In general caffeine affects people differently if you are in one of these groups:

  • Pregnant or breastfeeding

  • Sleep or anxiety disorders

  • Chronic headaches/ migraines

  • Gastric issues like GERD or ulcers

  • Heart issues or high-blood pressure

  • Medications

  • Kids and Teens

In any of these cases it is best to talk directly to your doctor about whether caffeine is good or bad and how much.

Benefits and Side-Effects

I was going to write just the benefits and side effects of caffeine as my post but then I looked up the sites to give you as sources and I thought, they do a better job, so instead I am just going to list a few sites here for you to go read if you want details about caffeine.

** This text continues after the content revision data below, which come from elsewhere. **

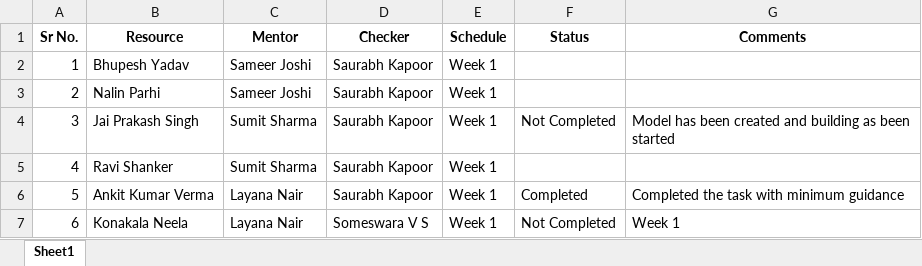
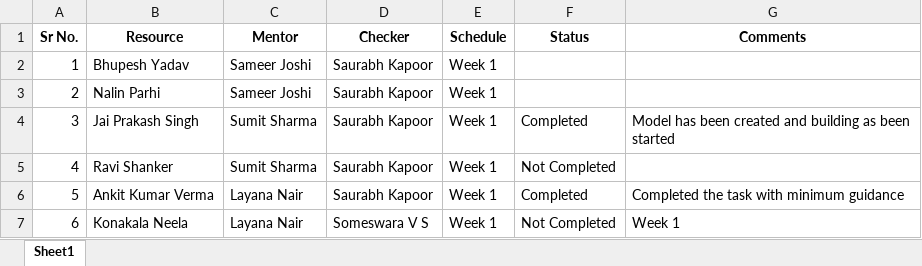
Before and after one commit to ankitverma4503/Batch2-Status, an Excel workbook: Batch 2 tracker.xlsx, sheet Sheet1, drawn as a sheet; only a part is shown; values as stored, in another font and other column widths than the file's, no borders; the diff names each change by its address in the sheet, - before the commit and + after, or states it on an @@ line.

Commit message:
Update tracker data

```diff
--- a/Batch 2 tracker.xlsx (sheet Sheet1)
+++ b/Batch 2 tracker.xlsx (sheet Sheet1)
-F4 (Status): Not Completed
+F4 (Status): Completed
-F5 (Status): (empty)
+F5 (Status): Not Completed
```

The basics to understand are:

  • Caffeine is a drug. It is a chemical component found in food products and can be ingested with food or directly. It is natural but can also be made synthetically.

  • Caffeine is a stimulant. This means that it is a substance that stimulates your body, brain,and central nervous system. This is why we get energy from coffee.

  • Caffeine is addictive. It changes your brain's chemistry so that your body becomes dependent on it and leads you to eventually need more caffeine or suffer through withdrawals.

  • Caffeine has a lot of positive effects depending on its use. It can help speed metabolism and help people lose weight if used alongside proper nutrition and exercise and can even improve exercise performance. It can help you feel more alert, focused, and even help with short-term memory. New studies are showing that caffeine consumptions might be linked to lower risk of Alzheimer's, Parkinson's, Depression, Heart Disease, and Type 2 Diabetes. This makes caffeine sound like a wonder drug!

  • Caffeine also has negative effects! There are limits to how much caffeine a person should have so it is important to not go overboard. Some people are caffeine sensitive and can only have a small amount. People who are pregnant, have certain medical issues, or are taking certain medications may need to cut down or completely avoid caffeine. Some common effects of too much caffeine, even for regular users, include; jitteriness, anxiety, heart palpitations, insomnia, headaches, migraines, loss of appetite, and nausea. Here is a list of more side-effects!

I Want Some Anyway!

Let's say you don't care, you want your coffee or pop, how much should you have? Each drink is different and you can usually find out how much caffeine is in something by checking the nutrition facts. Here is a guideline of how much caffeine is in common drinks: